Prompt — Could the listing be repeated exactly, with every picture dropped?

Dataset excerpts —
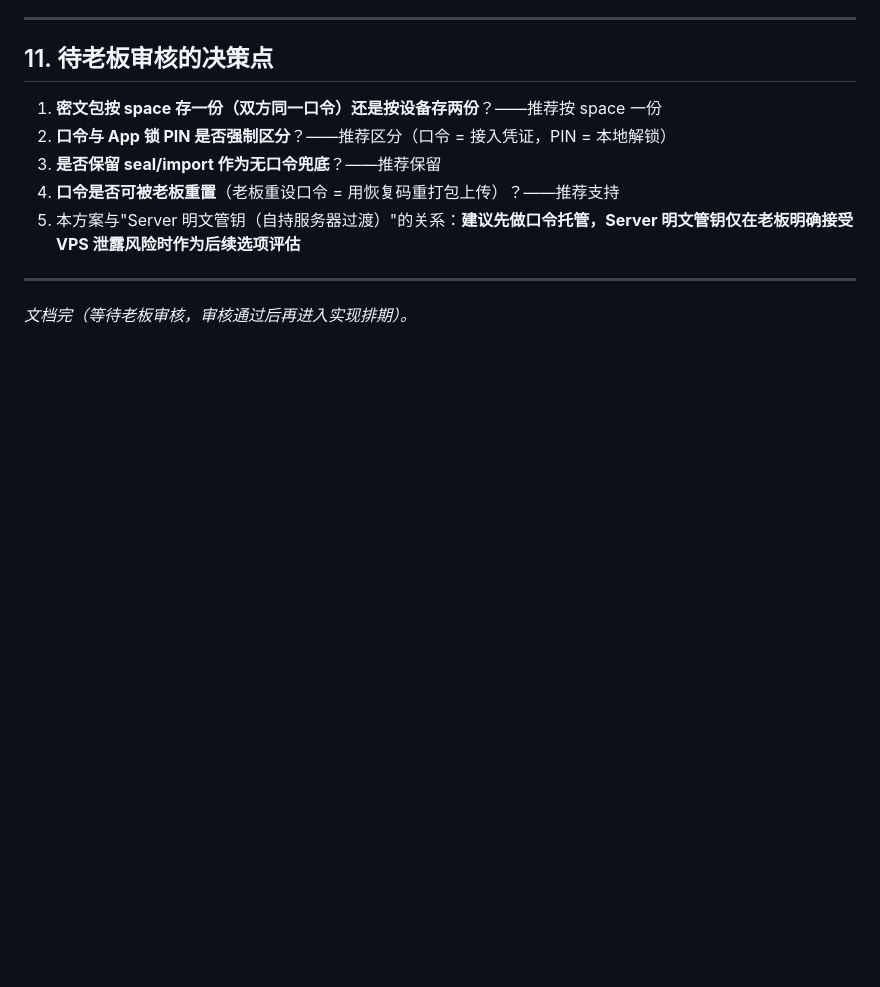
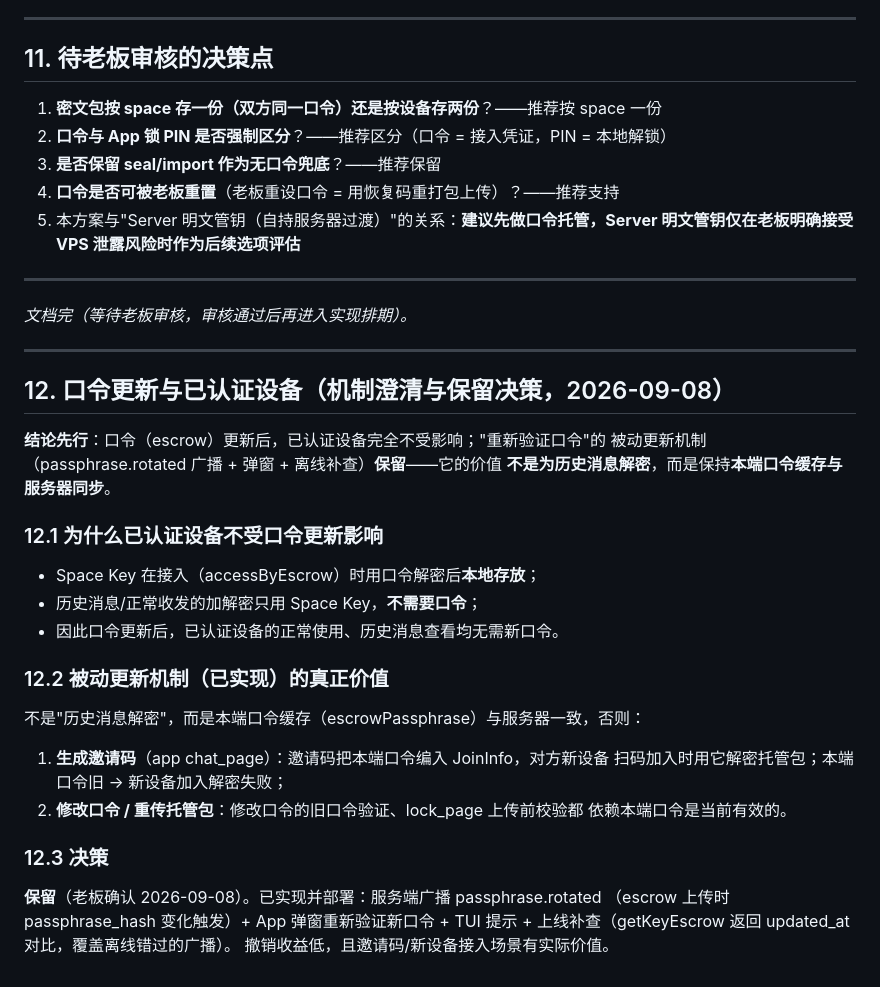
Before and after one commit to faronear/einz, a Markdown page: docs/KEY_ESCROW.md, the part around the change. Rendered like a GitHub page; blank space fills up the shorter version.

Commit message:
docs(escrow): 记录"口令更新与已认证设备"机制澄清与保留决策
- 结论：口令更新后已认证设备不受影响（Space Key 本地，历史消息无需新口令）；
  被动更新机制（passphrase.rotated 广播 + 弹窗 + 离线补查）保留
- 价值澄清：不是为历史消息解密，而是保持本端口令缓存同步（邀请码生成编入
  口令供新设备接入、修改口令/重传托管包的旧口令验证）
- 老板确认保留（2026-09-08），撤销收益低

Co-Authored-By: AtomCode (deepseek-v4-flash) <noreply@atomgit.com>

```diff
--- a/docs/KEY_ESCROW.md
+++ b/docs/KEY_ESCROW.md
@@ -197,3 +197,33 @@
 ---
 
 *文档完（等待老板审核，审核通过后再进入实现排期）。*
+
+---
+
+## 12. 口令更新与已认证设备（机制澄清与保留决策，2026-09-08）
+
+**结论先行**：口令（escrow）更新后，已认证设备完全不受影响；"重新验证口令"的
+被动更新机制（passphrase.rotated 广播 + 弹窗 + 离线补查）**保留**——它的价值
+**不是为历史消息解密**，而是保持**本端口令缓存与服务器同步**。
+
+### 12.1 为什么已认证设备不受口令更新影响
+
+- Space Key 在接入（accessByEscrow）时用口令解密后**本地存放**；
+- 历史消息/正常收发的加解密只用 Space Key，**不需要口令**；
+- 因此口令更新后，已认证设备的正常使用、历史消息查看均无需新口令。
+
+### 12.2 被动更新机制（已实现）的真正价值
+
+不是"历史消息解密"，而是本端口令缓存（escrowPassphrase）与服务器一致，否则：
+
+1. **生成邀请码**（app chat_page）：邀请码把本端口令编入 JoinInfo，对方新设备
+   扫码加入时用它解密托管包；本端口令旧 → 新设备加入解密失败；
+2. **修改口令 / 重传托管包**：修改口令的旧口令验证、lock_page 上传前校验都
+   依赖本端口令是当前有效的。
+
+### 12.3 决策
+
+**保留**（老板确认 2026-09-08）。已实现并部署：服务端广播 passphrase.rotated
+（escrow 上传时 passphrase_hash 变化触发）+ App 弹窗重新验证新口令 +
+TUI 提示 + 上线补查（getKeyEscrow 返回 updated_at 对比，覆盖离线错过的广播）。
+撤销收益低，且邀请码/新设备接入场景有实际价值。
```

Your response —
Before and after one commit to faronear/einz, a Markdown page: docs/KEY_ESCROW.md, the part around the change. Rendered like a GitHub page; blank space fills up the shorter version.

Commit message:
docs(escrow): 记录"口令更新与已认证设备"机制澄清与保留决策
- 结论：口令更新后已认证设备不受影响（Space Key 本地，历史消息无需新口令）；
  被动更新机制（passphrase.rotated 广播 + 弹窗 + 离线补查）保留
- 价值澄清：不是为历史消息解密，而是保持本端口令缓存同步（邀请码生成编入
  口令供新设备接入、修改口令/重传托管包的旧口令验证）
- 老板确认保留（2026-09-08），撤销收益低

Co-Authored-By: AtomCode (deepseek-v4-flash) <noreply@atomgit.com>

```diff
--- a/docs/KEY_ESCROW.md
+++ b/docs/KEY_ESCROW.md
@@ -197,3 +197,33 @@
 ---
 
 *文档完（等待老板审核，审核通过后再进入实现排期）。*
+
+---
+
+## 12. 口令更新与已认证设备（机制澄清与保留决策，2026-09-08）
+
+**结论先行**：口令（escrow）更新后，已认证设备完全不受影响；"重新验证口令"的
+被动更新机制（passphrase.rotated 广播 + 弹窗 + 离线补查）**保留**——它的价值
+**不是为历史消息解密**，而是保持**本端口令缓存与服务器同步**。
+
+### 12.1 为什么已认证设备不受口令更新影响
+
+- Space Key 在接入（accessByEscrow）时用口令解密后**本地存放**；
+- 历史消息/正常收发的加解密只用 Space Key，**不需要口令**；
+- 因此口令更新后，已认证设备的正常使用、历史消息查看均无需新口令。
+
+### 12.2 被动更新机制（已实现）的真正价值
+
+不是"历史消息解密"，而是本端口令缓存（escrowPassphrase）与服务器一致，否则：
+
+1. **生成邀请码**（app chat_page）：邀请码把本端口令编入 JoinInfo，对方新设备
+   扫码加入时用它解密托管包；本端口令旧 → 新设备加入解密失败；
+2. **修改口令 / 重传托管包**：修改口令的旧口令验证、lock_page 上传前校验都
+   依赖本端口令是当前有效的。
+
+### 12.3 决策
+
+**保留**（老板确认 2026-09-08）。已实现并部署：服务端广播 passphrase.rotated
+（escrow 上传时 passphrase_hash 变化触发）+ App 弹窗重新验证新口令 +
+TUI 提示 + 上线补查（getKeyEscrow 返回 updated_at 对比，覆盖离线错过的广播）。
+撤销收益低，且邀请码/新设备接入场景有实际价值。
```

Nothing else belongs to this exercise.